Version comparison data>
━━━━
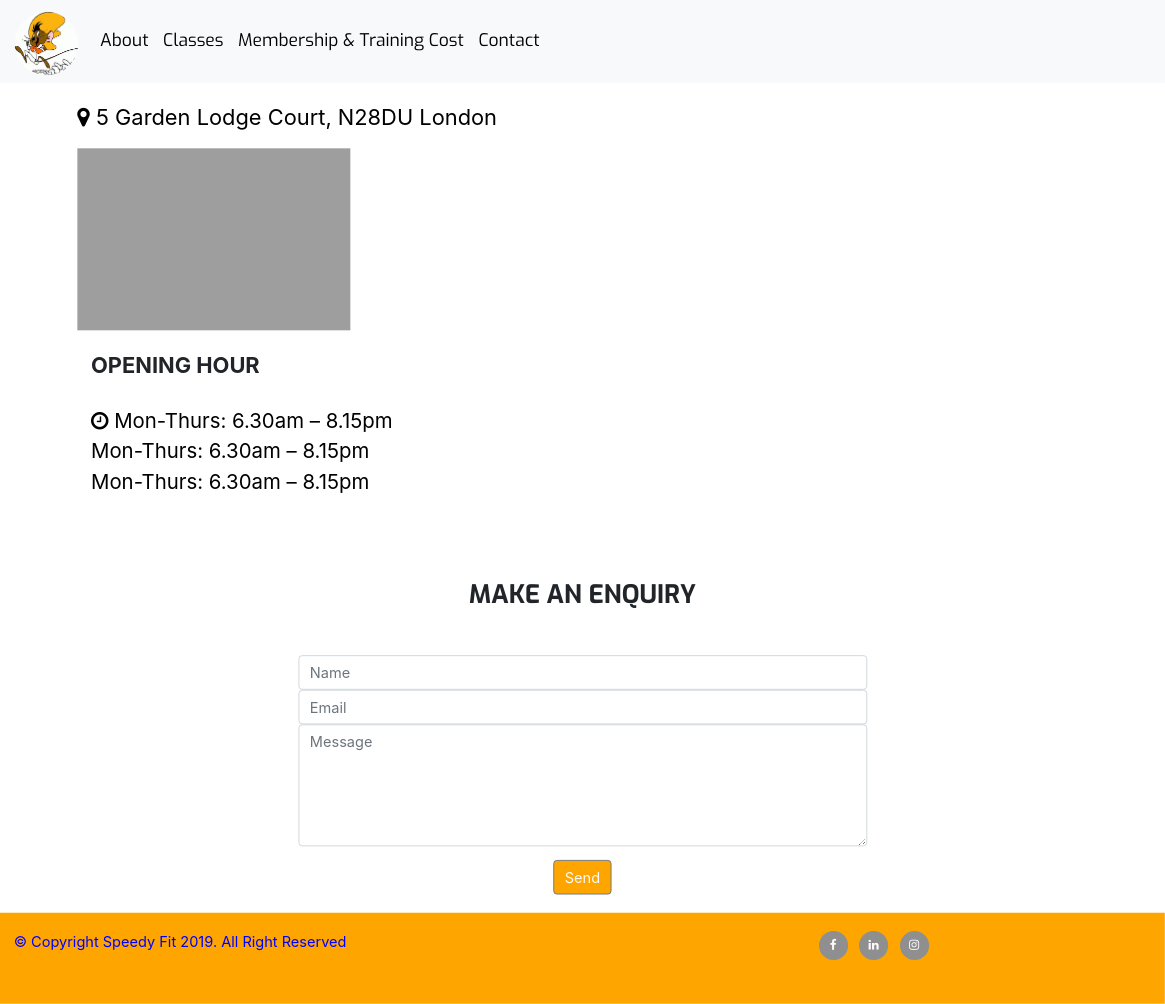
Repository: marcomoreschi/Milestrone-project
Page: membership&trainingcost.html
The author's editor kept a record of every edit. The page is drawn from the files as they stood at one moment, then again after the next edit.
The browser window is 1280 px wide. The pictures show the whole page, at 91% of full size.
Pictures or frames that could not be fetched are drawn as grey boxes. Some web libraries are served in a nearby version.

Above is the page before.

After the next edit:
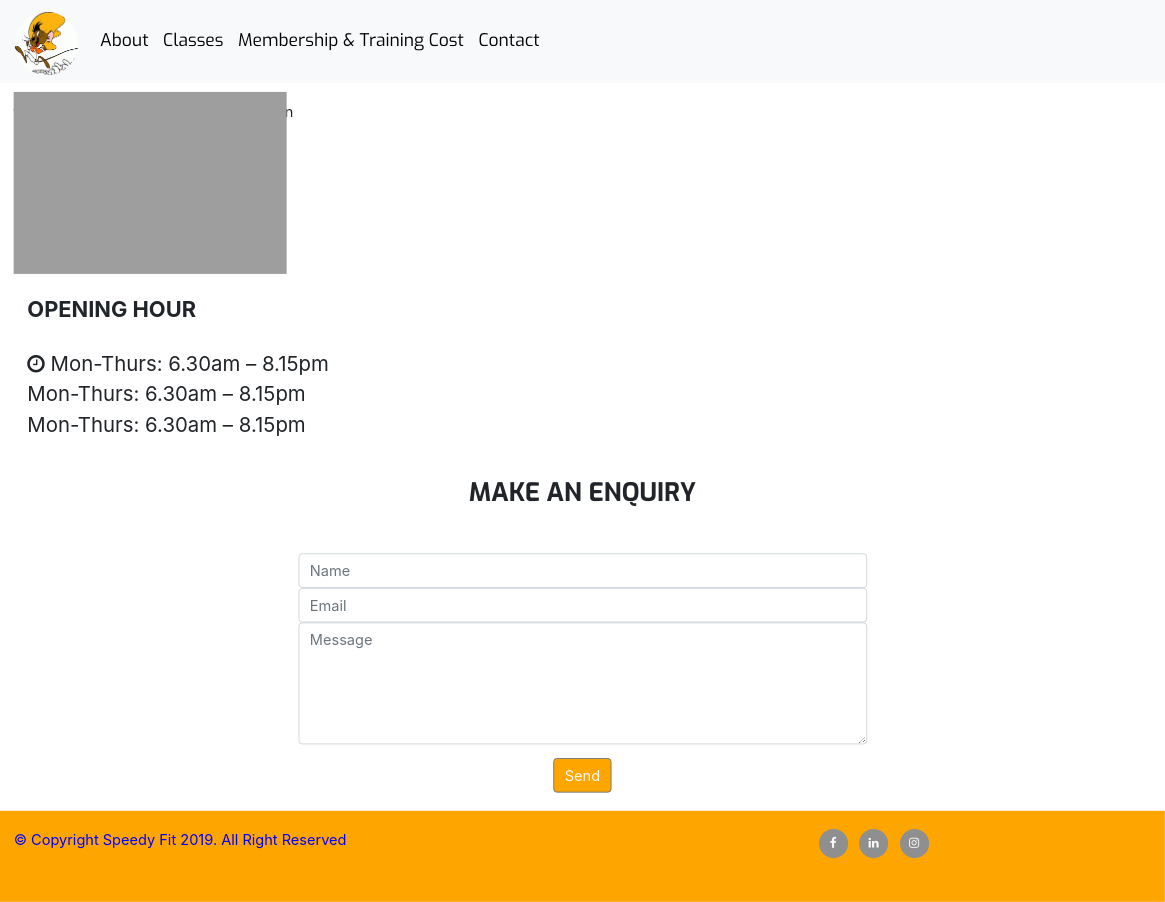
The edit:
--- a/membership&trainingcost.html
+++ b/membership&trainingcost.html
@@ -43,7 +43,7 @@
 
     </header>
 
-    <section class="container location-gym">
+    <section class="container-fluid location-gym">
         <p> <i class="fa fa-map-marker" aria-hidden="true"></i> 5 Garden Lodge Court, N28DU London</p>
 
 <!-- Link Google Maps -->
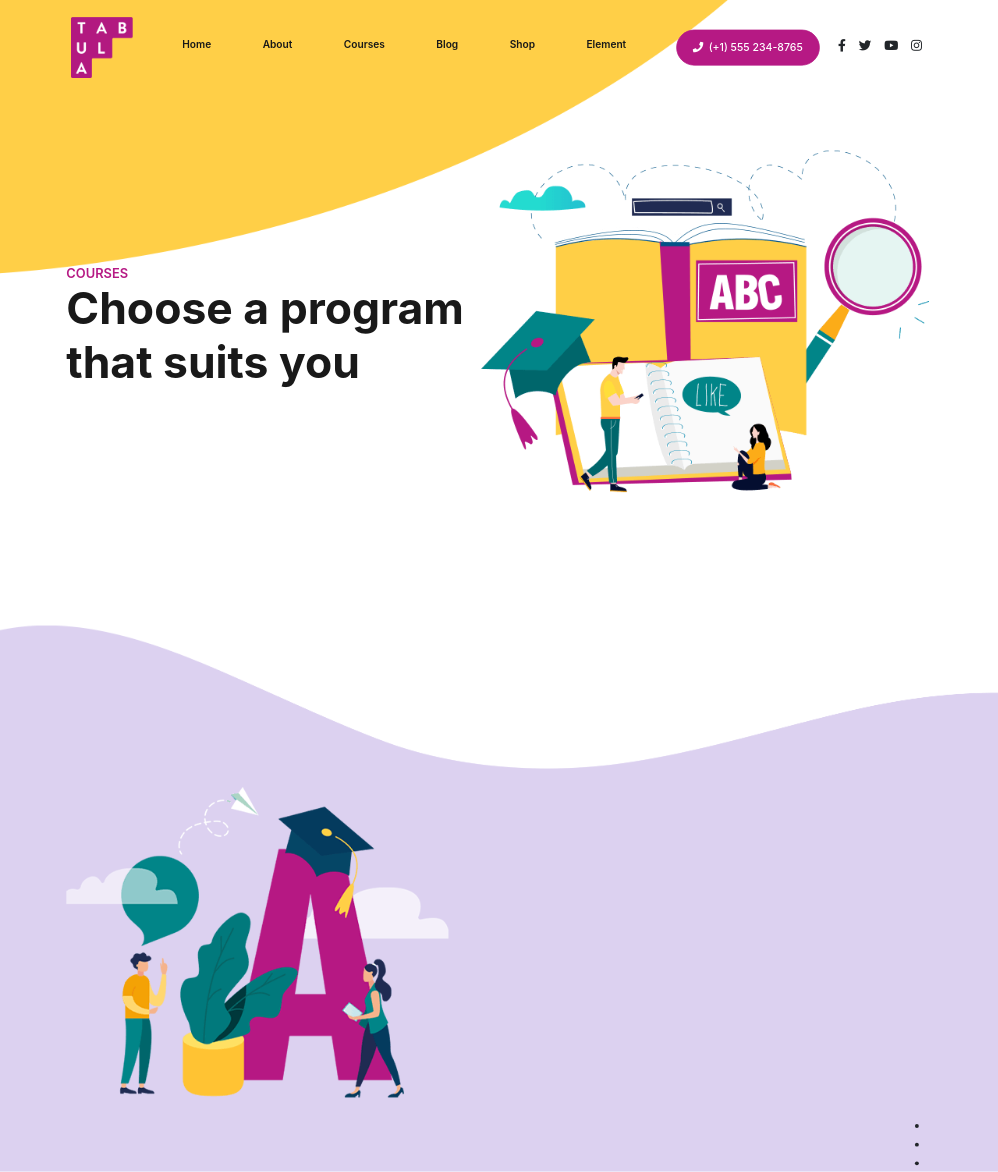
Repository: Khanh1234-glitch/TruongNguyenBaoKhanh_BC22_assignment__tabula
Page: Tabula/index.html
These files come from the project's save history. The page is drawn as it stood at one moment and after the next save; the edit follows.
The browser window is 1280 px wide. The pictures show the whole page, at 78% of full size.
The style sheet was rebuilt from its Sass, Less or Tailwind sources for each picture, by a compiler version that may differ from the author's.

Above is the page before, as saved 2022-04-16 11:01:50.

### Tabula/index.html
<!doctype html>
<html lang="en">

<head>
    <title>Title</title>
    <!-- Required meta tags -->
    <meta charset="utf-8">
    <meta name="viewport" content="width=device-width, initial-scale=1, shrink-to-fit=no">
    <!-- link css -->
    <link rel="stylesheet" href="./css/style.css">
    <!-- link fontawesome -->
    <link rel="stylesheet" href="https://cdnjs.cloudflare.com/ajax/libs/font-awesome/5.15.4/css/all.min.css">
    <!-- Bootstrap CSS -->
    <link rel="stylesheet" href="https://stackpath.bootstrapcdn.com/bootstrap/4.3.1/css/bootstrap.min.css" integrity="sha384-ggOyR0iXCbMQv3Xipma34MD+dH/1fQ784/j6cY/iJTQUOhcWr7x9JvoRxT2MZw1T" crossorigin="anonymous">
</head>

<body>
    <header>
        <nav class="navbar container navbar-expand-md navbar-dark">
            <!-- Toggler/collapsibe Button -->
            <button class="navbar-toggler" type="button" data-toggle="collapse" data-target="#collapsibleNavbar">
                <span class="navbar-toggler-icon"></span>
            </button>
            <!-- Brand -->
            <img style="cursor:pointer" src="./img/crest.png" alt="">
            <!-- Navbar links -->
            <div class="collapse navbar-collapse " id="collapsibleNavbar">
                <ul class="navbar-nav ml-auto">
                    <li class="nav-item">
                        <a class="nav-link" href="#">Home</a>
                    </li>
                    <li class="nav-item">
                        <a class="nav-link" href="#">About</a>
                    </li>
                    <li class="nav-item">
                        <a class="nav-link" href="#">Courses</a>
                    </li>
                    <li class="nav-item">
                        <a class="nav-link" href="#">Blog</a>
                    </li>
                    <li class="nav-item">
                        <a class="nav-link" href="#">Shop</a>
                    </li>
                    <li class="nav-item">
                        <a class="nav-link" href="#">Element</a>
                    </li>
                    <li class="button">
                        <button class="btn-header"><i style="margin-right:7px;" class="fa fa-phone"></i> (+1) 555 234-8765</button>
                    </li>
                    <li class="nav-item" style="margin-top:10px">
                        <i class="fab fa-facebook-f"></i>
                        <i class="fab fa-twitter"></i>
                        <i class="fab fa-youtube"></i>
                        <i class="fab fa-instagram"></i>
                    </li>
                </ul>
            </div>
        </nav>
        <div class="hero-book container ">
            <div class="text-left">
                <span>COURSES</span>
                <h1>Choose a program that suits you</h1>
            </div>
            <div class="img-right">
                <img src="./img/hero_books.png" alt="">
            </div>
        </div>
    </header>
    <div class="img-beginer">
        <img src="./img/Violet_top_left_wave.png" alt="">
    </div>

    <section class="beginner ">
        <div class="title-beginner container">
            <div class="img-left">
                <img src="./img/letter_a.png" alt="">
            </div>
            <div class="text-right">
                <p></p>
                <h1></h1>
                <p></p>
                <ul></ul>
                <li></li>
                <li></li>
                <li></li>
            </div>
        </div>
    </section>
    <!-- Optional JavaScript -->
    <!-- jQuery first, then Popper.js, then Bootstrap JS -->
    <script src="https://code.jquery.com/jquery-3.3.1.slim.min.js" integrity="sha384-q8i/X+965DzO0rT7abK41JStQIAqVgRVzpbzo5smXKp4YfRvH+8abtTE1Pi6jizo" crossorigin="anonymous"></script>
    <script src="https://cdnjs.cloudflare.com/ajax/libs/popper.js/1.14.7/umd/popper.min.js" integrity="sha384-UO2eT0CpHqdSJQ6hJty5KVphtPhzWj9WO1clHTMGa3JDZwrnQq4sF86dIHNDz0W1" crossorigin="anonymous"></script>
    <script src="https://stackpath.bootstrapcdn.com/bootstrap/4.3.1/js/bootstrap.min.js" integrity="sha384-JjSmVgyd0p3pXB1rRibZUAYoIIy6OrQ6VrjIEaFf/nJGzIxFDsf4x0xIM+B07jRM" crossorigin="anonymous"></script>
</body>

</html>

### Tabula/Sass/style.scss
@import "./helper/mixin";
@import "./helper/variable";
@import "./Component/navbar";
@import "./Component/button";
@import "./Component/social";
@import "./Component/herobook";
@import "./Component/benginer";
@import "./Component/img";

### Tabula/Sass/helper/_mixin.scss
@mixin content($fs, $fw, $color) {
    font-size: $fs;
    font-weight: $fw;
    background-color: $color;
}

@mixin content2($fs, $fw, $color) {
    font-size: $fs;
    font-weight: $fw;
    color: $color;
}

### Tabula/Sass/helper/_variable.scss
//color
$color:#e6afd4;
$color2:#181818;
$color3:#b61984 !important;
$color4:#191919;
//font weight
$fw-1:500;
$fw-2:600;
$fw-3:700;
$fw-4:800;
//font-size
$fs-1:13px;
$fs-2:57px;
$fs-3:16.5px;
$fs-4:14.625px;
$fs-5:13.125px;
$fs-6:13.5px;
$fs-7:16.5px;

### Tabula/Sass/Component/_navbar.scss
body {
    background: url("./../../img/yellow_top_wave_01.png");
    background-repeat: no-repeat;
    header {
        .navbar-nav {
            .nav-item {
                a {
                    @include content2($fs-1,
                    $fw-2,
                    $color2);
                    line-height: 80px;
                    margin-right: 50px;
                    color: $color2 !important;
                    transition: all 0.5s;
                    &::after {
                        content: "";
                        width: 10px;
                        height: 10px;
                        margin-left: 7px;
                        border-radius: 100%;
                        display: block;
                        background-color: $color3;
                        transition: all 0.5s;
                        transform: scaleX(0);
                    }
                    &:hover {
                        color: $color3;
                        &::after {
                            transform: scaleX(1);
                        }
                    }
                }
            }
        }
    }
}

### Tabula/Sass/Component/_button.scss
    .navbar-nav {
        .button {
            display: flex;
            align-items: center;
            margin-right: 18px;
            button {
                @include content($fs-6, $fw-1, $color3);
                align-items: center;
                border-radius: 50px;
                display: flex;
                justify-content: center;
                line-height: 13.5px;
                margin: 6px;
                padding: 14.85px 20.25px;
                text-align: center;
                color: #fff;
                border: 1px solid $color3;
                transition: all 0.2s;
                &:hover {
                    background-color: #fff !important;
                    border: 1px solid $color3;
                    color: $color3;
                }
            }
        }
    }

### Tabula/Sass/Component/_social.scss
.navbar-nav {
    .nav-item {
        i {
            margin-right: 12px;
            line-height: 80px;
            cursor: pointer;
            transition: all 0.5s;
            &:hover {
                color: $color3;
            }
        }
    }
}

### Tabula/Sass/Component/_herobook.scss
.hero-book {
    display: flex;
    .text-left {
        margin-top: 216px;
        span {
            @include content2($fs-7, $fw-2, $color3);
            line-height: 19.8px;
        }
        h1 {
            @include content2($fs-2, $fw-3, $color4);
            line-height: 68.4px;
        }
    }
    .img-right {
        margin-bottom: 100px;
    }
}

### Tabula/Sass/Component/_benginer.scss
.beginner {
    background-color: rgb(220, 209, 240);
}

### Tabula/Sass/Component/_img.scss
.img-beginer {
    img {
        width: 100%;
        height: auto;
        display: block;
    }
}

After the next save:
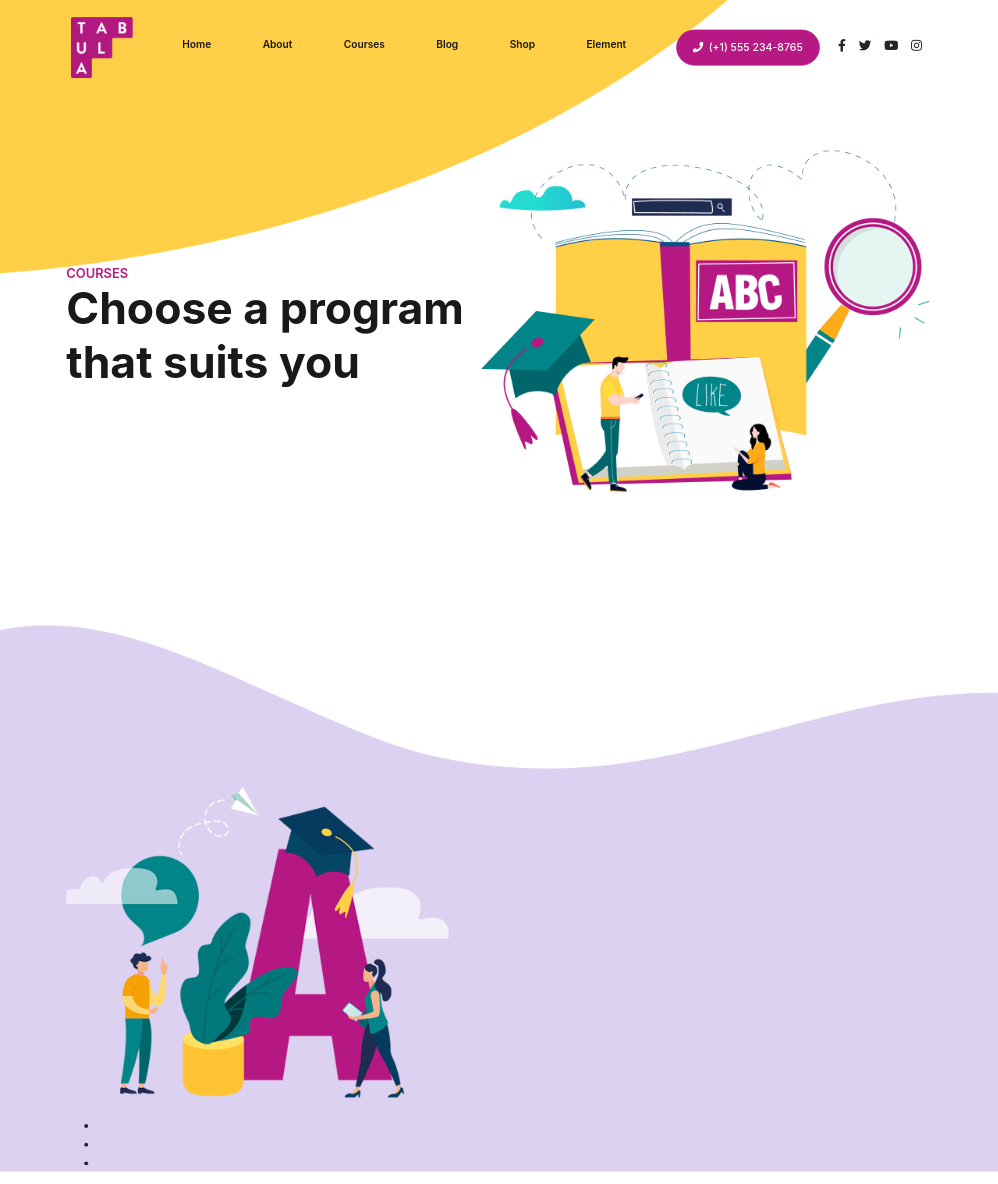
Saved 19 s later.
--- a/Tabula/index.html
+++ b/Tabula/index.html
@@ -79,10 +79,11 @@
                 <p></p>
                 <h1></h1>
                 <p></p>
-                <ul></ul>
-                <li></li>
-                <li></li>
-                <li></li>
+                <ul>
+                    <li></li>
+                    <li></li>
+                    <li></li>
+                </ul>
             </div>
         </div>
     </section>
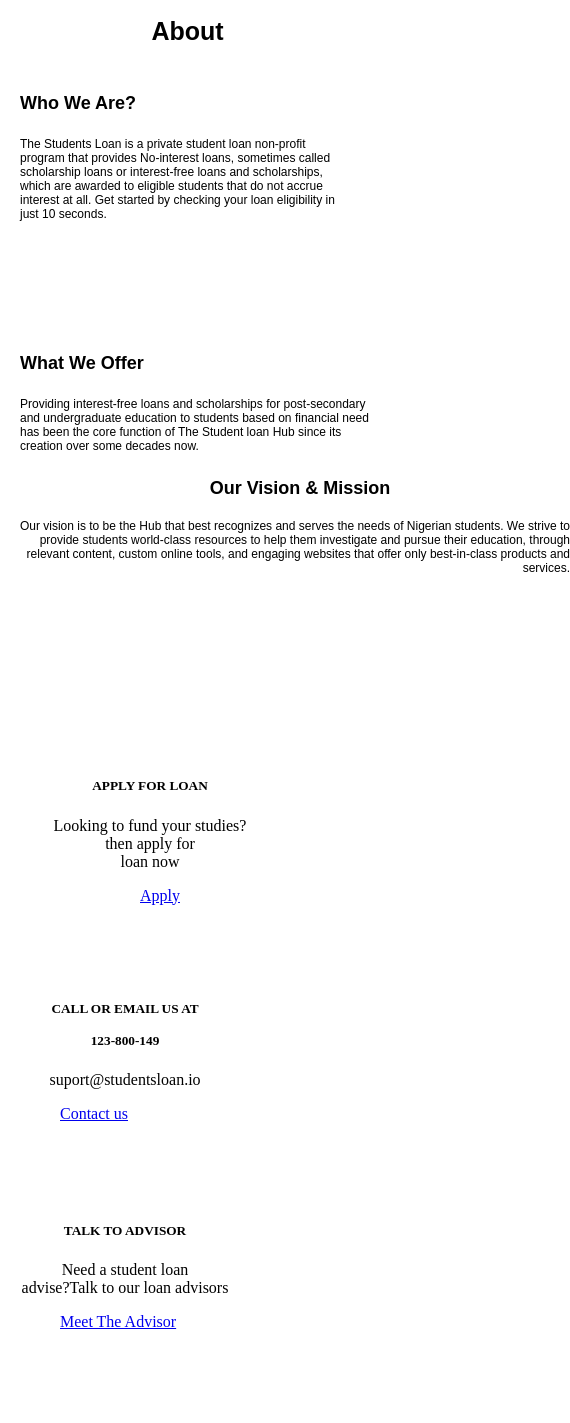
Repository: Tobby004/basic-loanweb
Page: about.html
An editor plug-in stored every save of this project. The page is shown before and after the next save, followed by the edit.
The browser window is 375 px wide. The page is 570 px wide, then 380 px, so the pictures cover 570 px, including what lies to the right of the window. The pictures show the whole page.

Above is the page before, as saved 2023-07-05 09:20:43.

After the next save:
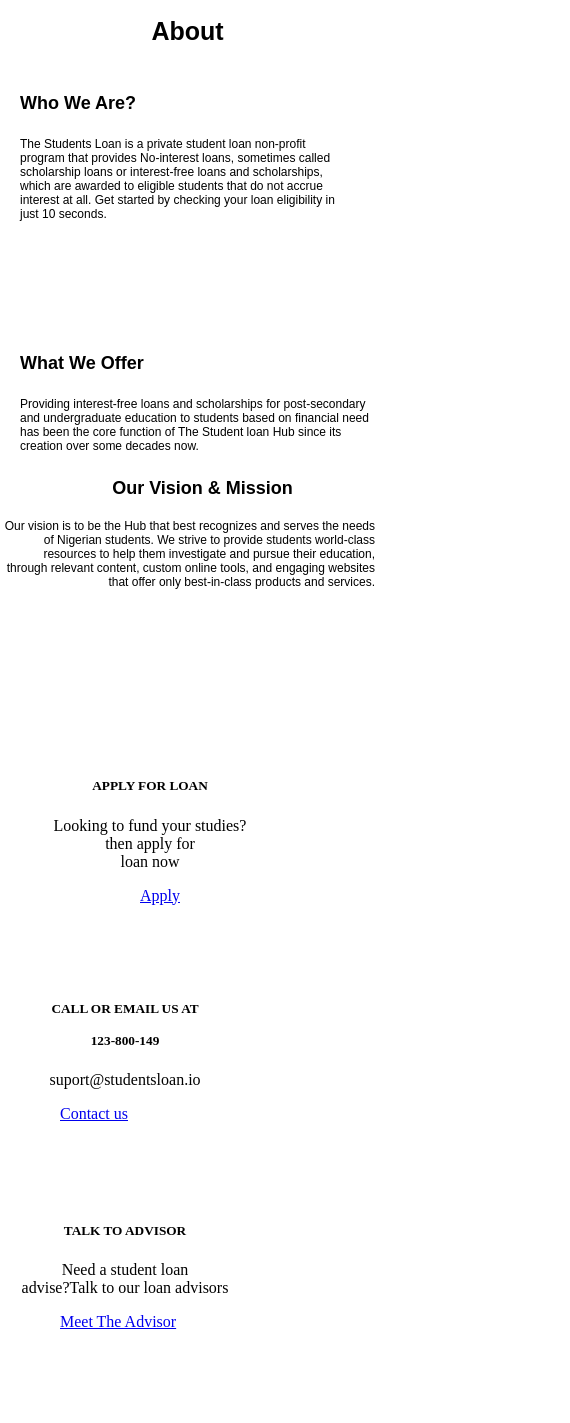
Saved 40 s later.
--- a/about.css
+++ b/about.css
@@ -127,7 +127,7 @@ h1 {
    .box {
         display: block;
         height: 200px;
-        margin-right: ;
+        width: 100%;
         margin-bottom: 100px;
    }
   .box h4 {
━━━━
WORK ITEM> Tally every line of the data that includes "display". Report the number and nothing more.

TASK RESPONSE> 6